Donoghue said he doubts a statewide bill granting such unusual authority would be approved by the General Assembly.
The issue centers on the county Department of Social Services' request that it be given subpoena authority to require parents involved in child support cases to appear at conciliation conferences to resolve their disputes
The conferences are a low-cost, time-saving alternative to settling the matters in court, county Social Services Director David A. Engle said. But there is no legal requirement that people appear.
"Conciliation conferences are only successful when both parties appear," Engle told the House Judiciary Committee.
Two years ago, the county was designated a "demonstration site" to develop better, faster and cheaper ways to collect child support. Since then, it has instituted programs like flexible hiring practices and monetary rewards.
As a result, the agency's collections increased from $8.3 million in 1996 to $9.4 million last year and it has the highest collection rate in the state.
The county program started the same time the state hired Lockheed Martin IMS to operate private child support collection in Baltimore and Queen Anne's County. The company has fallen short of its original goals, but has vowed to make improvement.
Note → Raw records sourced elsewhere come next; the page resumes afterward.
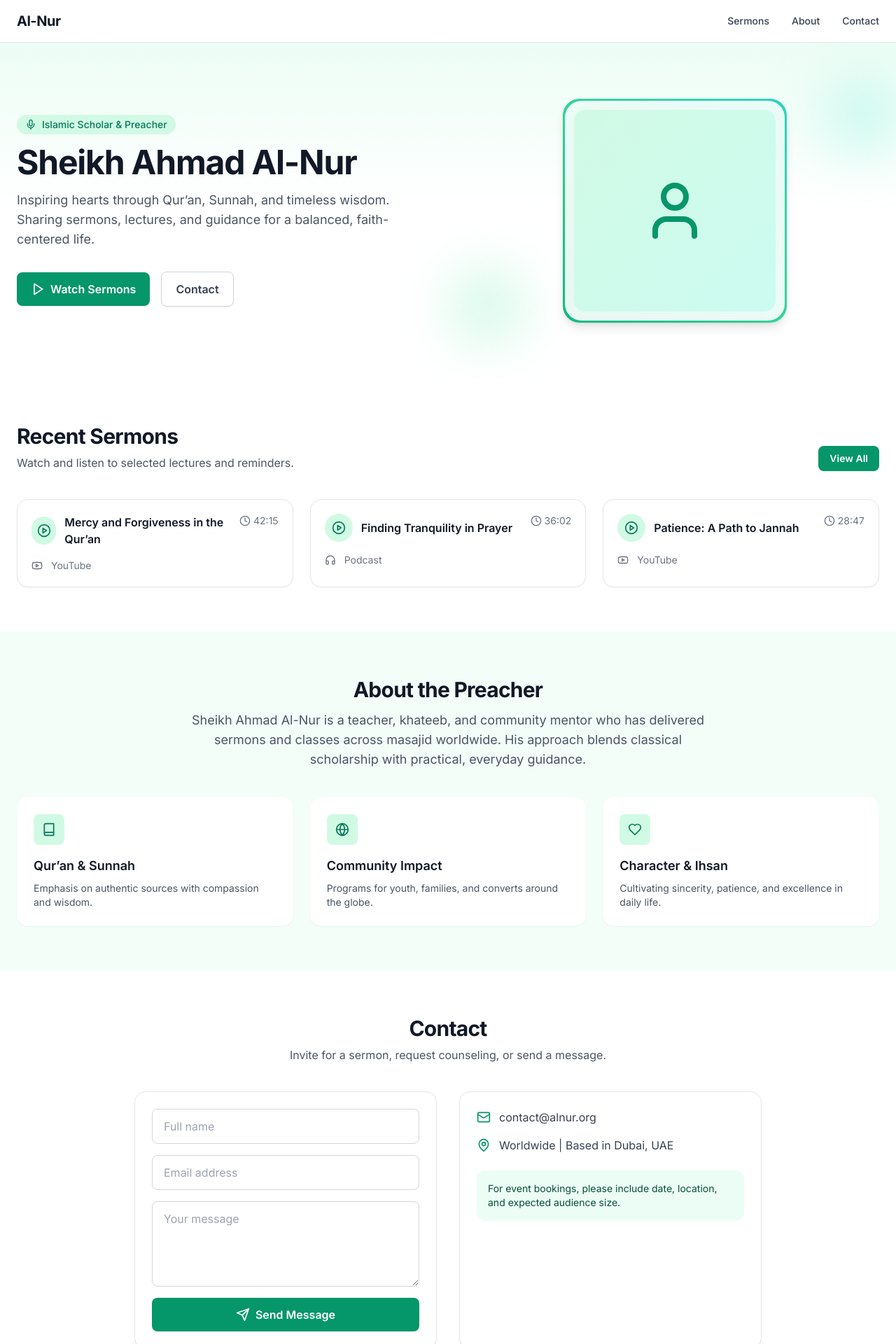
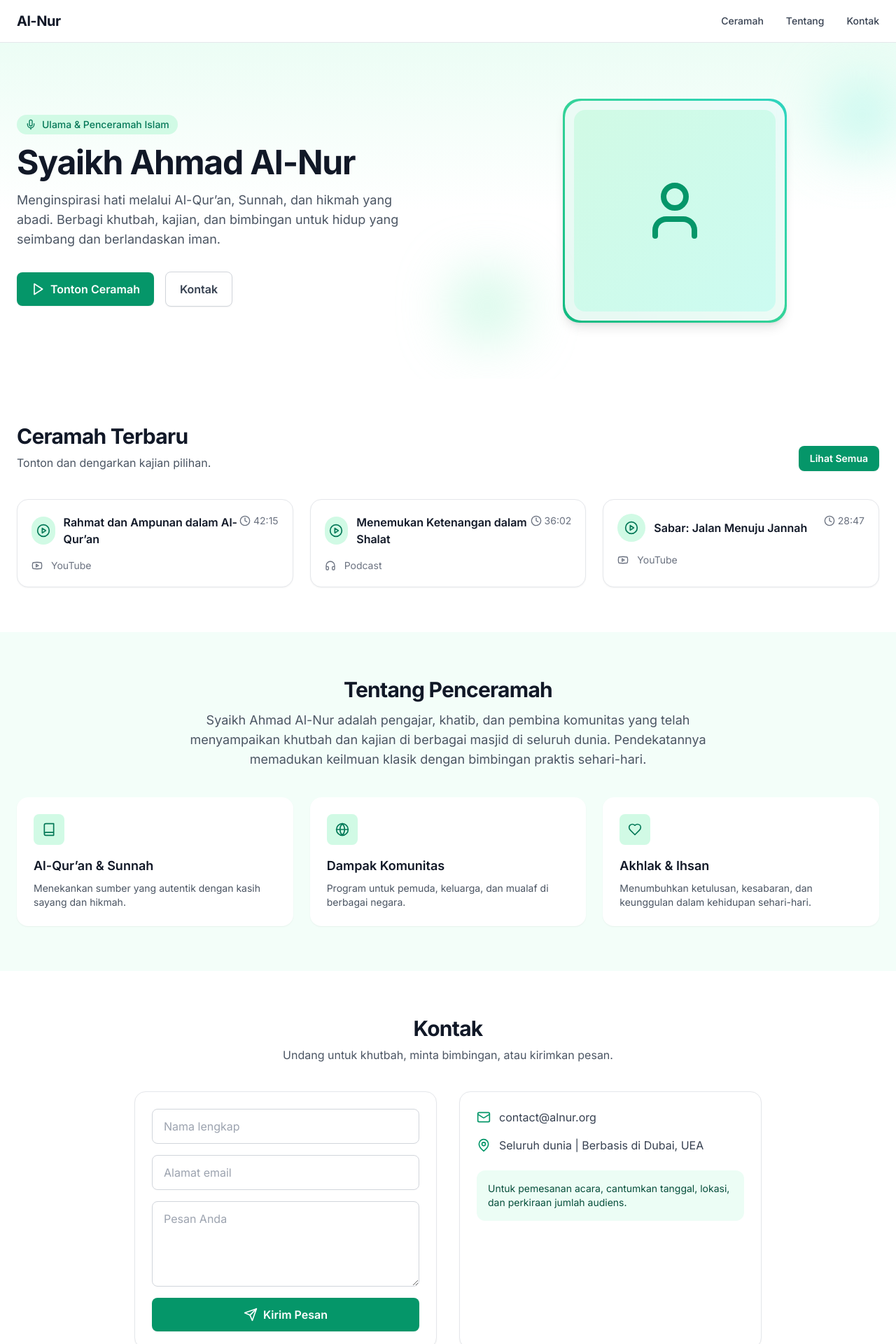
Before and after one commit to aumanu2/frontend-repo_dkk0w9d2_w3rfug, a React (Vite) app: page / in a window 1280 px wide. Shown: the top 1920 px of the page at 70% size. Built offline with nearby package versions, Linux system fonts and the light colour scheme; a web font is replaced by a local one.

Commit message:
Update project prj_dkk0w9d2 - 2025-11-10T03:12:31.325Z

```diff
--- a/src/App.jsx
+++ b/src/App.jsx
@@ -17,9 +17,9 @@ export default function App() {
             Al-Nur
           </a>
           <nav className="hidden gap-8 text-sm font-medium text-gray-700 md:flex">
-            <a href="#sermons" className="hover:text-emerald-700">Sermons</a>
-            <a href="#about" className="hover:text-emerald-700">About</a>
-            <a href="#contact" className="hover:text-emerald-700">Contact</a>
+            <a href="#sermons" className="hover:text-emerald-700">Ceramah</a>
+            <a href="#about" className="hover:text-emerald-700">Tentang</a>
+            <a href="#contact" className="hover:text-emerald-700">Kontak</a>
           </nav>
           <button className="md:hidden" onClick={() => setOpen(!open)} aria-label="Toggle Menu">
             {open ? <X className="h-6 w-6" /> : <Menu className="h-6 w-6" />}
@@ -28,9 +28,9 @@ export default function App() {
         {open && (
           <div className="border-t border-gray-200 bg-white px-6 py-3 md:hidden">
             <div className="flex flex-col gap-3 text-sm font-medium text-gray-700">
-              <a href="#sermons" onClick={() => setOpen(false)} className="hover:text-emerald-700">Sermons</a>
-              <a href="#about" onClick={() => setOpen(false)} className="hover:text-emerald-700">About</a>
-              <a href="#contact" onClick={() => setOpen(false)} className="hover:text-emerald-700">Contact</a>
+              <a href="#sermons" onClick={() => setOpen(false)} className="hover:text-emerald-700">Ceramah</a>
+              <a href="#about" onClick={() => setOpen(false)} className="hover:text-emerald-700">Tentang</a>
+              <a href="#contact" onClick={() => setOpen(false)} className="hover:text-emerald-700">Kontak</a>
             </div>
           </div>
         )}
@@ -45,10 +45,10 @@ export default function App() {
 
       <footer className="border-t border-gray-200 bg-white">
         <div className="container mx-auto flex flex-col items-center justify-between gap-3 px-6 py-6 text-sm text-gray-600 md:flex-row">
-          <p>© {new Date().getFullYear()} Al-Nur. All rights reserved.</p>
+          <p>© {new Date().getFullYear()} Al-Nur. Seluruh hak cipta dilindungi.</p>
           <div className="flex items-center gap-4">
-            <a href="#" className="hover:text-emerald-700">Privacy</a>
-            <a href="#" className="hover:text-emerald-700">Terms</a>
+            <a href="#" className="hover:text-emerald-700">Privasi</a>
+            <a href="#" className="hover:text-emerald-700">Ketentuan</a>
           </div>
         </div>
       </footer>
--- a/src/components/About.jsx
+++ b/src/components/About.jsx
@@ -5,11 +5,11 @@ export default function About() {
     <section id="about" className="bg-emerald-50/60 py-16">
       <div className="container mx-auto px-6">
         <div className="mx-auto max-w-3xl text-center">
-          <h2 className="text-3xl font-bold tracking-tight text-gray-900">About the Preacher</h2>
+          <h2 className="text-3xl font-bold tracking-tight text-gray-900">Tentang Penceramah</h2>
           <p className="mt-3 text-lg leading-7 text-gray-600">
-            Sheikh Ahmad Al-Nur is a teacher, khateeb, and community mentor who has
-            delivered sermons and classes across masajid worldwide. His approach
-            blends classical scholarship with practical, everyday guidance.
+            Syaikh Ahmad Al-Nur adalah pengajar, khatib, dan pembina komunitas yang
+            telah menyampaikan khutbah dan kajian di berbagai masjid di seluruh dunia.
+            Pendekatannya memadukan keilmuan klasik dengan bimbingan praktis sehari-hari.
           </p>
         </div>
 
@@ -18,9 +18,9 @@ export default function About() {
             <div className="inline-flex h-11 w-11 items-center justify-center rounded-lg bg-emerald-100 text-emerald-700">
               <Book className="h-5 w-5" />
             </div>
-            <h3 className="mt-4 text-lg font-semibold text-gray-900">Qur’an & Sunnah</h3>
+            <h3 className="mt-4 text-lg font-semibold text-gray-900">Al-Qur’an & Sunnah</h3>
             <p className="mt-2 text-sm text-gray-600">
-              Emphasis on authentic sources with compassion and wisdom.
+              Menekankan sumber yang autentik dengan kasih sayang dan hikmah.
             </p>
           </div>
 
@@ -28,9 +28,9 @@ export default function About() {
             <div className="inline-flex h-11 w-11 items-center justify-center rounded-lg bg-emerald-100 text-emerald-700">
               <Globe className="h-5 w-5" />
             </div>
-            <h3 className="mt-4 text-lg font-semibold text-gray-900">Community Impact</h3>
+            <h3 className="mt-4 text-lg font-semibold text-gray-900">Dampak Komunitas</h3>
             <p className="mt-2 text-sm text-gray-600">
-              Programs for youth, families, and converts around the globe.
+              Program untuk pemuda, keluarga, dan mualaf di berbagai negara.
             </p>
           </div>
 
@@ -38,9 +38,9 @@ export default function About() {
             <div className="inline-flex h-11 w-11 items-center justify-center rounded-lg bg-emerald-100 text-emerald-700">
               <Heart className="h-5 w-5" />
             </div>
-            <h3 className="mt-4 text-lg font-semibold text-gray-900">Character & Ihsan</h3>
+            <h3 className="mt-4 text-lg font-semibold text-gray-900">Akhlak & Ihsan</h3>
             <p className="mt-2 text-sm text-gray-600">
-              Cultivating sincerity, patience, and excellence in daily life.
+              Menumbuhkan ketulusan, kesabaran, dan keunggulan dalam kehidupan sehari-hari.
             </p>
           </div>
         </div>
--- a/src/components/Contact.jsx
+++ b/src/components/Contact.jsx
@@ -6,7 +6,7 @@ export default function Contact() {
 
   function handleSubmit(e) {
     e.preventDefault();
-    setStatus('Thanks for reaching out! We will get back to you soon.');
+    setStatus('Terima kasih! Pesan Anda telah diterima.');
     e.currentTarget.reset();
   }
 
@@ -14,9 +14,9 @@ export default function Contact() {
     <section id="contact" className="bg-white py-16">
       <div className="container mx-auto px-6">
         <div className="mx-auto max-w-2xl text-center">
-          <h2 className="text-3xl font-bold tracking-tight text-gray-900">Contact</h2>
+          <h2 className="text-3xl font-bold tracking-tight text-gray-900">Kontak</h2>
           <p className="mt-2 text-gray-600">
-            Invite for a sermon, request counseling, or send a message.
+            Undang untuk khutbah, minta bimbingan, atau kirimkan pesan.
           </p>
         </div>
 
@@ -27,28 +27,28 @@ export default function Contact() {
                 type="text"
                 name="name"
                 required
-                placeholder="Full name"
+                placeholder="Nama lengkap"
                 className="w-full rounded-lg border border-gray-300 px-4 py-3 text-gray-900 placeholder:text-gray-400 focus:border-emerald-500 focus:outline-none focus:ring-2 focus:ring-emerald-500/40"
               />
               <input
                 type="email"
                 name="email"
                 required
-                placeholder="Email address"
+                placeholder="Alamat email"
                 className="w-full rounded-lg border border-gray-300 px-4 py-3 text-gray-900 placeholder:text-gray-400 focus:border-emerald-500 focus:outline-none focus:ring-2 focus:ring-emerald-500/40"
               />
               <textarea
                 name="message"
                 required
                 rows="4"
-                placeholder="Your message"
+                placeholder="Pesan Anda"
                 className="w-full rounded-lg border border-gray-300 px-4 py-3 text-gray-900 placeholder:text-gray-400 focus:border-emerald-500 focus:outline-none focus:ring-2 focus:ring-emerald-500/40"
               />
               <button
                 type="submit"
                 className="inline-flex items-center justify-center gap-2 rounded-lg bg-emerald-600 px-5 py-3 font-semibold text-white shadow-sm transition hover:bg-emerald-700 focus:outline-none focus:ring-2 focus:ring-emerald-500 focus:ring-offset-2"
               >
-                <Send className="h-5 w-5" /> Send Message
+                <Send className="h-5 w-5" /> Kirim Pesan
               </button>
               {status && (
                 <p className="text-sm text-emerald-700">{status}</p>
@@ -63,11 +63,11 @@ export default function Contact() {
             </div>
             <div className="mt-4 flex items-center gap-3 text-gray-700">
               <MapPin className="h-5 w-5 text-emerald-600" />
-              <span>Worldwide | Based in Dubai, UAE</span>
+              <span>Seluruh dunia | Berbasis di Dubai, UEA</span>
             </div>
 
             <div className="mt-6 rounded-xl bg-emerald-50 p-4 text-sm text-emerald-900">
-              For event bookings, please include date, location, and expected audience size.
+              Untuk pemesanan acara, cantumkan tanggal, lokasi, dan perkiraan jumlah audiens.
             </div>
           </div>
         </div>
--- a/src/components/Hero.jsx
+++ b/src/components/Hero.jsx
@@ -8,14 +8,14 @@ export default function Hero() {
           <div className="w-full lg:w-1/2">
             <div className="inline-flex items-center gap-2 rounded-full bg-emerald-100 px-3 py-1 text-sm font-medium text-emerald-700">
               <Mic className="h-4 w-4" />
-              Islamic Scholar & Preacher
+              Ulama & Penceramah Islam
             </div>
             <h1 className="mt-4 text-4xl font-bold tracking-tight text-gray-900 sm:text-5xl">
-              Sheikh Ahmad Al-Nur
+              Syaikh Ahmad Al-Nur
             </h1>
             <p className="mt-4 max-w-xl text-lg leading-7 text-gray-600">
-              Inspiring hearts through Qur’an, Sunnah, and timeless wisdom. Sharing
-              sermons, lectures, and guidance for a balanced, faith-centered life.
+              Menginspirasi hati melalui Al-Qur’an, Sunnah, dan hikmah yang abadi.
+              Berbagi khutbah, kajian, dan bimbingan untuk hidup yang seimbang dan berlandaskan iman.
             </p>
 
             <div className="mt-8 flex flex-wrap items-center gap-4">
@@ -24,13 +24,13 @@ export default function Hero() {
                 className="inline-flex items-center gap-2 rounded-lg bg-emerald-600 px-5 py-3 font-semibold text-white shadow-sm transition hover:bg-emerald-700 focus:outline-none focus:ring-2 focus:ring-emerald-500 focus:ring-offset-2"
               >
                 <Play className="h-5 w-5" />
-                Watch Sermons
+                Tonton Ceramah
               </a>
               <a
                 href="#contact"
                 className="inline-flex items-center gap-2 rounded-lg border border-gray-300 bg-white px-5 py-3 font-semibold text-gray-700 shadow-sm transition hover:bg-gray-50 focus:outline-none focus:ring-2 focus:ring-emerald-500 focus:ring-offset-2"
               >
-                Contact
+                Kontak
               </a>
             </div>
           </div>
--- a/src/components/Sermons.jsx
+++ b/src/components/Sermons.jsx
@@ -2,19 +2,19 @@ import { PlayCircle, Youtube, Headphones, Clock } from 'lucide-react';
 
 const sermons = [
   {
-    title: 'Mercy and Forgiveness in the Qur’an',
+    title: 'Rahmat dan Ampunan dalam Al-Qur’an',
     duration: '42:15',
     platform: 'YouTube',
     link: 'https://www.youtube.com/',
   },
   {
-    title: 'Finding Tranquility in Prayer',
+    title: 'Menemukan Ketenangan dalam Shalat',
     duration: '36:02',
     platform: 'Podcast',
     link: 'https://spotify.com',
   },
   {
-    title: 'Patience: A Path to Jannah',
+    title: 'Sabar: Jalan Menuju Jannah',
     duration: '28:47',
     platform: 'YouTube',
     link: 'https://www.youtube.com/',
@@ -27,14 +27,14 @@ export default function Sermons() {
       <div className="container mx-auto px-6">
         <div className="mb-10 flex items-end justify-between">
           <div>
-            <h2 className="text-3xl font-bold tracking-tight text-gray-900">Recent Sermons</h2>
-            <p className="mt-2 text-gray-600">Watch and listen to selected lectures and reminders.</p>
+            <h2 className="text-3xl font-bold tracking-tight text-gray-900">Ceramah Terbaru</h2>
+            <p className="mt-2 text-gray-600">Tonton dan dengarkan kajian pilihan.</p>
           </div>
           <a
             href="#"
             className="hidden rounded-lg bg-emerald-600 px-4 py-2 text-sm font-semibold text-white shadow-sm transition hover:bg-emerald-700 sm:inline-block"
           >
-            View All
+            Lihat Semua
           </a>
         </div>
 
```
Also changed, not shown: 1 other file (tests, documents, lock files or other folders).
Lockheed Martin lobbyist John R. Stierhoff said the company would like to see the county's request applied statewide so there can be a "fair and accurate comparison" between the two organizations.
"What we would like is the same tools they have," Stierhoff told the committee.
"Isn't the purpose of the demonstration site is to learn from them?" asked Del. Kenneth C. Montague Jr., D-Baltimore.
Del. Michael W. Burns, R-Anne Arundel, said the county request of subpoena power could have constitutional implications as a threat to due process.
"This is not (only) tweaking the system or a minor thing," Burns said.